**TASK**
Please write out, exactly as given, every line of the entries below up to and including the line with "Also changed, not shown: parts of 1 cell".
[INFORMATION Boundary: Start]
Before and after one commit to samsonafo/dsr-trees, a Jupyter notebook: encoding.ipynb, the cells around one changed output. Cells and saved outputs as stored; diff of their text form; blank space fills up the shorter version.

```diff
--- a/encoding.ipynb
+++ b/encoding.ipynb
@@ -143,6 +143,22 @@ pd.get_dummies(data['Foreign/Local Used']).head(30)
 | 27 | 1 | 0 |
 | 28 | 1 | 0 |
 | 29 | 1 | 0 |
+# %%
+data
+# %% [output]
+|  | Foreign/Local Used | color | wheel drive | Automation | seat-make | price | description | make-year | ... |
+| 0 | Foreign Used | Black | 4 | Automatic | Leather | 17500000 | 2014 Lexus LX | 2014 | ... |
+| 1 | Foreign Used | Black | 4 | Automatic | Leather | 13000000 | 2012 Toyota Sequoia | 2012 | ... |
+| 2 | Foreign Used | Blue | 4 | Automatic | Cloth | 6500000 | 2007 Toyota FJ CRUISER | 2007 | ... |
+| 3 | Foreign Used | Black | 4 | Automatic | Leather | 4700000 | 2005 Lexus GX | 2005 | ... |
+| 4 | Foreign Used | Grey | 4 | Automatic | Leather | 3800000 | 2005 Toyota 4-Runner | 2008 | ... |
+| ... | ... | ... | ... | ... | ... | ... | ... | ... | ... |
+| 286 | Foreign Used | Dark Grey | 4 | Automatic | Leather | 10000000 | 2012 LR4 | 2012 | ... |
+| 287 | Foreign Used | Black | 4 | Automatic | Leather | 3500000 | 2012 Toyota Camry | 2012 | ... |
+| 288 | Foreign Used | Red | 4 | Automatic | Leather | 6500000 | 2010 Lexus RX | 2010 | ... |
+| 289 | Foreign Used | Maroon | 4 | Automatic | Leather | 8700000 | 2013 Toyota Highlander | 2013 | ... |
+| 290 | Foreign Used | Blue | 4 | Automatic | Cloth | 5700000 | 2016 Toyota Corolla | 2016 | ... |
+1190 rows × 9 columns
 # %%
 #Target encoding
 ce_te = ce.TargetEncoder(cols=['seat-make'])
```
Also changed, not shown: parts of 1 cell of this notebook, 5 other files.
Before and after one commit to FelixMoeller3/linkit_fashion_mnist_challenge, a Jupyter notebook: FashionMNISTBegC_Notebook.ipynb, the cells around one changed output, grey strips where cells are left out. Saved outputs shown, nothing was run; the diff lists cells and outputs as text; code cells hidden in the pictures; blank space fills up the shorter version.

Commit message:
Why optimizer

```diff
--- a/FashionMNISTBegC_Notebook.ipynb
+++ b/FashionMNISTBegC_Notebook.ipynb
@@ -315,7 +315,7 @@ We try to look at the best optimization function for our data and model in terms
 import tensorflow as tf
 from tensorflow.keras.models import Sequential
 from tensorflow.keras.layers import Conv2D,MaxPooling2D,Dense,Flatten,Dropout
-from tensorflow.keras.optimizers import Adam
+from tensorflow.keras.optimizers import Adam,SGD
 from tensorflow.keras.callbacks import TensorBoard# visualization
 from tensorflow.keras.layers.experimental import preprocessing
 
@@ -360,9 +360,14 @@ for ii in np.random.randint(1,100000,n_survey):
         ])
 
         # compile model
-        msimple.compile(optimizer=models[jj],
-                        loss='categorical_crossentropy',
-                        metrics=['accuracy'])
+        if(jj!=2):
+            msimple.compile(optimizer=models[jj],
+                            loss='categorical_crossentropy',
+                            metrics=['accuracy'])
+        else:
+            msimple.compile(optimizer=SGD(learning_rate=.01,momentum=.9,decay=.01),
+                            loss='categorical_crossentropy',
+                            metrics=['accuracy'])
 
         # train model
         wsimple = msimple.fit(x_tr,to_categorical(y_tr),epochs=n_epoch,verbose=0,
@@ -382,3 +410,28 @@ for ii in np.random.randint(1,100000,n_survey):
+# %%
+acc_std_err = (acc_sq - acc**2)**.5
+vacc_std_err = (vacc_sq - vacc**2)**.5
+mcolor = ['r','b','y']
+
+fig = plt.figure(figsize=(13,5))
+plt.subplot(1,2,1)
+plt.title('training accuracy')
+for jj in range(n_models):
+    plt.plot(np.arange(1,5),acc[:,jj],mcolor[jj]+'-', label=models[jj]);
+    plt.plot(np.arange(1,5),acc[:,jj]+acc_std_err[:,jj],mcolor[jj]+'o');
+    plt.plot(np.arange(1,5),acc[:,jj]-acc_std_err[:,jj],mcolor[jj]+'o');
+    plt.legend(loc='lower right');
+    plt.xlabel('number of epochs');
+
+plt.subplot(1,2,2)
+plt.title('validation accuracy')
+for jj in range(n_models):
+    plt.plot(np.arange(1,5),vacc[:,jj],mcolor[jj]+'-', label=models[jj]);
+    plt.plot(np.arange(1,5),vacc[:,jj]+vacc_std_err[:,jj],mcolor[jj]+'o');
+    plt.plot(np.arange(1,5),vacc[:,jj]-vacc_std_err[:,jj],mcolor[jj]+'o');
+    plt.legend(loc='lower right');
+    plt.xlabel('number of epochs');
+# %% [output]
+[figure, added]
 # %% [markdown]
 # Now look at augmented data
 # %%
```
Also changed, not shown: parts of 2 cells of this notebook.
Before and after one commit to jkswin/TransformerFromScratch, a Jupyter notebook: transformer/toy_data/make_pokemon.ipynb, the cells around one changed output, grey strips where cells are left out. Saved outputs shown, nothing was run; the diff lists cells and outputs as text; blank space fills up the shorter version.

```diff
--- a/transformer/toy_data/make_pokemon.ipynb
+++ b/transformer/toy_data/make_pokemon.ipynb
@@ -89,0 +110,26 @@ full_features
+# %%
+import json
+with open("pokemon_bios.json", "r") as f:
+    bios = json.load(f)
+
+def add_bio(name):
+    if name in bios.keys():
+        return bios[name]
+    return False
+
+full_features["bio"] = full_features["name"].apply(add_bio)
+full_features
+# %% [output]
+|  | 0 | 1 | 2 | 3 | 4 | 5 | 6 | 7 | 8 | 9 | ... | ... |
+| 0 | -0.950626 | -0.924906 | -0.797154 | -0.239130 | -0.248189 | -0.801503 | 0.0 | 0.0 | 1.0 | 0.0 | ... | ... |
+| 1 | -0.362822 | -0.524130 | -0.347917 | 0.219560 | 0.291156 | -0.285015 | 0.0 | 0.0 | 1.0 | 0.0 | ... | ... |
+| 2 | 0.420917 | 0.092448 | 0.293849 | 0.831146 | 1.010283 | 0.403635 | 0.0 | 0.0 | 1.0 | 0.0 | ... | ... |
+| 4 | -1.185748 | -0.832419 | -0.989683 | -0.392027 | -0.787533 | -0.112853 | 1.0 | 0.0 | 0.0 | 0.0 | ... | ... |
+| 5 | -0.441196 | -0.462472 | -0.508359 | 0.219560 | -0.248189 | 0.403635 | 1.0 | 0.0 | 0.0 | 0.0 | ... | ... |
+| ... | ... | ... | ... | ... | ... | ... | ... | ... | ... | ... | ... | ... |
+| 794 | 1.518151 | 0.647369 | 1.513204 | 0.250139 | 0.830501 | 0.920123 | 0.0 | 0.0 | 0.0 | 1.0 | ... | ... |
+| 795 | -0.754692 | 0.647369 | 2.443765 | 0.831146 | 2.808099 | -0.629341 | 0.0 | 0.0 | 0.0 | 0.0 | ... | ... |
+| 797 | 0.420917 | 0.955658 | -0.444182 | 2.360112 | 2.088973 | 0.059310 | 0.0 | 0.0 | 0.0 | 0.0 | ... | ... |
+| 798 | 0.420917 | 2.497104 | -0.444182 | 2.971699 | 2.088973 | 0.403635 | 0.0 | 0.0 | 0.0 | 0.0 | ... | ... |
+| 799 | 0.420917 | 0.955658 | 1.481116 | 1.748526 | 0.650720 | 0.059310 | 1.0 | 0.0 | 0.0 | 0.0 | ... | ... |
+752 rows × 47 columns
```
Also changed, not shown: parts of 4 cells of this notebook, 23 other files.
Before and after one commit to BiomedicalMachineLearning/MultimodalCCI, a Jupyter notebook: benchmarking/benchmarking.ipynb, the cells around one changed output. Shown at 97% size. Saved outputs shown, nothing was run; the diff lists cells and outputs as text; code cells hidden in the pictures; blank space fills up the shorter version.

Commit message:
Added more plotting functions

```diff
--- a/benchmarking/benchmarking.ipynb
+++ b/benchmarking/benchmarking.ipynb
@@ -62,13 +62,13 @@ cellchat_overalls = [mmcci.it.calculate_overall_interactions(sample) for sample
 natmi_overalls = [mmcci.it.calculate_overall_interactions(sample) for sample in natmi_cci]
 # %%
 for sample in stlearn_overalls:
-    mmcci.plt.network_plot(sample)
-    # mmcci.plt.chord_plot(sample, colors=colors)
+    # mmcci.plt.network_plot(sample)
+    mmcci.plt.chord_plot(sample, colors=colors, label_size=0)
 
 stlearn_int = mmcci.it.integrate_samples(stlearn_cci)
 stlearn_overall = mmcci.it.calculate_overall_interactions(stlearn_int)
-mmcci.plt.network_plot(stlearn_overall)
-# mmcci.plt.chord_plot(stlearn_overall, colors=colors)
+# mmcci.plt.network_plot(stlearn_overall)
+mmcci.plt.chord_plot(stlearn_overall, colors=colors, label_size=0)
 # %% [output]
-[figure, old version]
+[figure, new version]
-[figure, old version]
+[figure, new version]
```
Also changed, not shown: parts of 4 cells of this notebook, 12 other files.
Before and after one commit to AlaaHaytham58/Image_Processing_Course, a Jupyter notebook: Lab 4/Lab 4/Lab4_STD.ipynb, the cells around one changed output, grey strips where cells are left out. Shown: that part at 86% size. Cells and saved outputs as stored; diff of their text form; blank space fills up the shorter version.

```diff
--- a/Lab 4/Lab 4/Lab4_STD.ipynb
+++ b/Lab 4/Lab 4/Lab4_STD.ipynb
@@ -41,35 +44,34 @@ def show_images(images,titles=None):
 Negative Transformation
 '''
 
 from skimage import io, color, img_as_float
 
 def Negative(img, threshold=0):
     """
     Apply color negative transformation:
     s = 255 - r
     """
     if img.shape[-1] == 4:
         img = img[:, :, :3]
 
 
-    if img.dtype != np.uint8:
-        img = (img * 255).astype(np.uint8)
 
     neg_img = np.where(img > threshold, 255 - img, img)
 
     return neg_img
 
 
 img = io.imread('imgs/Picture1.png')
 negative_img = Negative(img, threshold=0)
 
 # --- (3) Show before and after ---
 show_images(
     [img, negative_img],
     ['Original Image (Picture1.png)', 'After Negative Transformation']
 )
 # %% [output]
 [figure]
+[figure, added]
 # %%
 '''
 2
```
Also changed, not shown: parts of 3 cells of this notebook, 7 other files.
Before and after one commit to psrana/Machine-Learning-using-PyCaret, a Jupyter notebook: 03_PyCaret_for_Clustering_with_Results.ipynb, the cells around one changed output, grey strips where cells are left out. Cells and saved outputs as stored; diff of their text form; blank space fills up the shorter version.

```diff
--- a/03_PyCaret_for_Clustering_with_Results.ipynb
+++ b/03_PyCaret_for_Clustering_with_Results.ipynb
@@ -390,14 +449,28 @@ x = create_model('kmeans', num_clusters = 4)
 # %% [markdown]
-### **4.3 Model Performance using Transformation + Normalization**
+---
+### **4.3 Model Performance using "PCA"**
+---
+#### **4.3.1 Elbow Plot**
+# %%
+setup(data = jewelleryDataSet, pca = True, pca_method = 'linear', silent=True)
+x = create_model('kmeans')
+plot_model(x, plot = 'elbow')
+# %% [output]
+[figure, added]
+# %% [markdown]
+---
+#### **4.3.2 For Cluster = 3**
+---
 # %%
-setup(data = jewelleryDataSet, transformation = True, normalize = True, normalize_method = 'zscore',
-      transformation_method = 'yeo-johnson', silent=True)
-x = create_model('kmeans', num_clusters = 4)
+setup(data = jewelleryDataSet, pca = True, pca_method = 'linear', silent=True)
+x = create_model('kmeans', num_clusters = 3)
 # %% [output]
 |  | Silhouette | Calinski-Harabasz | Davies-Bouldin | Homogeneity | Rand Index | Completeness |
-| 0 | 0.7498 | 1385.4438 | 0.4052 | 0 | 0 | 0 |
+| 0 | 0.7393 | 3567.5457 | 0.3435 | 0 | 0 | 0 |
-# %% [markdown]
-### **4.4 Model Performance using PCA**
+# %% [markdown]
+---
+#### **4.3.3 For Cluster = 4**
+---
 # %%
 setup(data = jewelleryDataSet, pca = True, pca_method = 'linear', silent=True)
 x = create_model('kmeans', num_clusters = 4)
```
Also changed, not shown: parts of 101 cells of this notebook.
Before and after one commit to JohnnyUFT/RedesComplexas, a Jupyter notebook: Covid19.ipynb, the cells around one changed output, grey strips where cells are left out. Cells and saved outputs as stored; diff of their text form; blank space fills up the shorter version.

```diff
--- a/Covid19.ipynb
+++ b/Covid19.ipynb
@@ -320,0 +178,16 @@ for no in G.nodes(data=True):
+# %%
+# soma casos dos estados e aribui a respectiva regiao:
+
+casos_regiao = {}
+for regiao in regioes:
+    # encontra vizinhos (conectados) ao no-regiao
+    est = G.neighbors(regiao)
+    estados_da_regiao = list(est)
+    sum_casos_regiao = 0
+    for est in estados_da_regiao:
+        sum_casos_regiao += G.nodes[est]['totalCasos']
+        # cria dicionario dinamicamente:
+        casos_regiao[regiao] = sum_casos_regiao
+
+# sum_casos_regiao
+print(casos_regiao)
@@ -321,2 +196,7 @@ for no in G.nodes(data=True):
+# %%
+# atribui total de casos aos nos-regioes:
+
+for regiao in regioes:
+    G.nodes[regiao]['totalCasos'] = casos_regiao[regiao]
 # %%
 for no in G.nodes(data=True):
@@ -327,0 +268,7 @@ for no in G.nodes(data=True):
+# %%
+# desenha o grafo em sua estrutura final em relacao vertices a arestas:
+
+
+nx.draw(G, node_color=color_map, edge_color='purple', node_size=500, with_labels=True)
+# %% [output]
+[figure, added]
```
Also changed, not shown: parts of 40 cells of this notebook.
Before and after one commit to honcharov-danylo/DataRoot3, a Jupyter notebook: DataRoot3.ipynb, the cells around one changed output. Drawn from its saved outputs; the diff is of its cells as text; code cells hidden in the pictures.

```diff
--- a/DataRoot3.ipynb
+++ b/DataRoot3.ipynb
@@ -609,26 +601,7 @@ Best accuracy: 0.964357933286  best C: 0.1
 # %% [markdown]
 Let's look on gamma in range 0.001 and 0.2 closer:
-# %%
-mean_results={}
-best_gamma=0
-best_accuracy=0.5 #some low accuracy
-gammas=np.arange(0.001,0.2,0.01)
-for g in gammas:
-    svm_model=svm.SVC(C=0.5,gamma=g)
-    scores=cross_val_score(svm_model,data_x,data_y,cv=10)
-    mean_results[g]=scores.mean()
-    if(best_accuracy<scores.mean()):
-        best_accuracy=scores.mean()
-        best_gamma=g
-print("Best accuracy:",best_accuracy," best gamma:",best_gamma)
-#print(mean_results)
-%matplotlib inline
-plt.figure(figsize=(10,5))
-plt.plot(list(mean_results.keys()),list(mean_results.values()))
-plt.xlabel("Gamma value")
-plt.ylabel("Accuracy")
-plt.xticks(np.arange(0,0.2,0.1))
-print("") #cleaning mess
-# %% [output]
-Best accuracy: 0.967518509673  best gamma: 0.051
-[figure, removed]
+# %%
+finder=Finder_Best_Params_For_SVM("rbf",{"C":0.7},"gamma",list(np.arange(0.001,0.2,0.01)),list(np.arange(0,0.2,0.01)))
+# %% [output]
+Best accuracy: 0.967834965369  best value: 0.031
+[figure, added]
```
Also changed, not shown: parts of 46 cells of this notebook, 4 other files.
[INFORMATION Boundary: End]
**RESPONSE TO THE TASK**
Before and after one commit to samsonafo/dsr-trees, a Jupyter notebook: encoding.ipynb, the cells around one changed output. Cells and saved outputs as stored; diff of their text form; blank space fills up the shorter version.

```diff
--- a/encoding.ipynb
+++ b/encoding.ipynb
@@ -143,6 +143,22 @@ pd.get_dummies(data['Foreign/Local Used']).head(30)
 | 27 | 1 | 0 |
 | 28 | 1 | 0 |
 | 29 | 1 | 0 |
+# %%
+data
+# %% [output]
+|  | Foreign/Local Used | color | wheel drive | Automation | seat-make | price | description | make-year | ... |
+| 0 | Foreign Used | Black | 4 | Automatic | Leather | 17500000 | 2014 Lexus LX | 2014 | ... |
+| 1 | Foreign Used | Black | 4 | Automatic | Leather | 13000000 | 2012 Toyota Sequoia | 2012 | ... |
+| 2 | Foreign Used | Blue | 4 | Automatic | Cloth | 6500000 | 2007 Toyota FJ CRUISER | 2007 | ... |
+| 3 | Foreign Used | Black | 4 | Automatic | Leather | 4700000 | 2005 Lexus GX | 2005 | ... |
+| 4 | Foreign Used | Grey | 4 | Automatic | Leather | 3800000 | 2005 Toyota 4-Runner | 2008 | ... |
+| ... | ... | ... | ... | ... | ... | ... | ... | ... | ... |
+| 286 | Foreign Used | Dark Grey | 4 | Automatic | Leather | 10000000 | 2012 LR4 | 2012 | ... |
+| 287 | Foreign Used | Black | 4 | Automatic | Leather | 3500000 | 2012 Toyota Camry | 2012 | ... |
+| 288 | Foreign Used | Red | 4 | Automatic | Leather | 6500000 | 2010 Lexus RX | 2010 | ... |
+| 289 | Foreign Used | Maroon | 4 | Automatic | Leather | 8700000 | 2013 Toyota Highlander | 2013 | ... |
+| 290 | Foreign Used | Blue | 4 | Automatic | Cloth | 5700000 | 2016 Toyota Corolla | 2016 | ... |
+1190 rows × 9 columns
 # %%
 #Target encoding
 ce_te = ce.TargetEncoder(cols=['seat-make'])
```
Also changed, not shown: parts of 1 cell of this notebook, 5 other files.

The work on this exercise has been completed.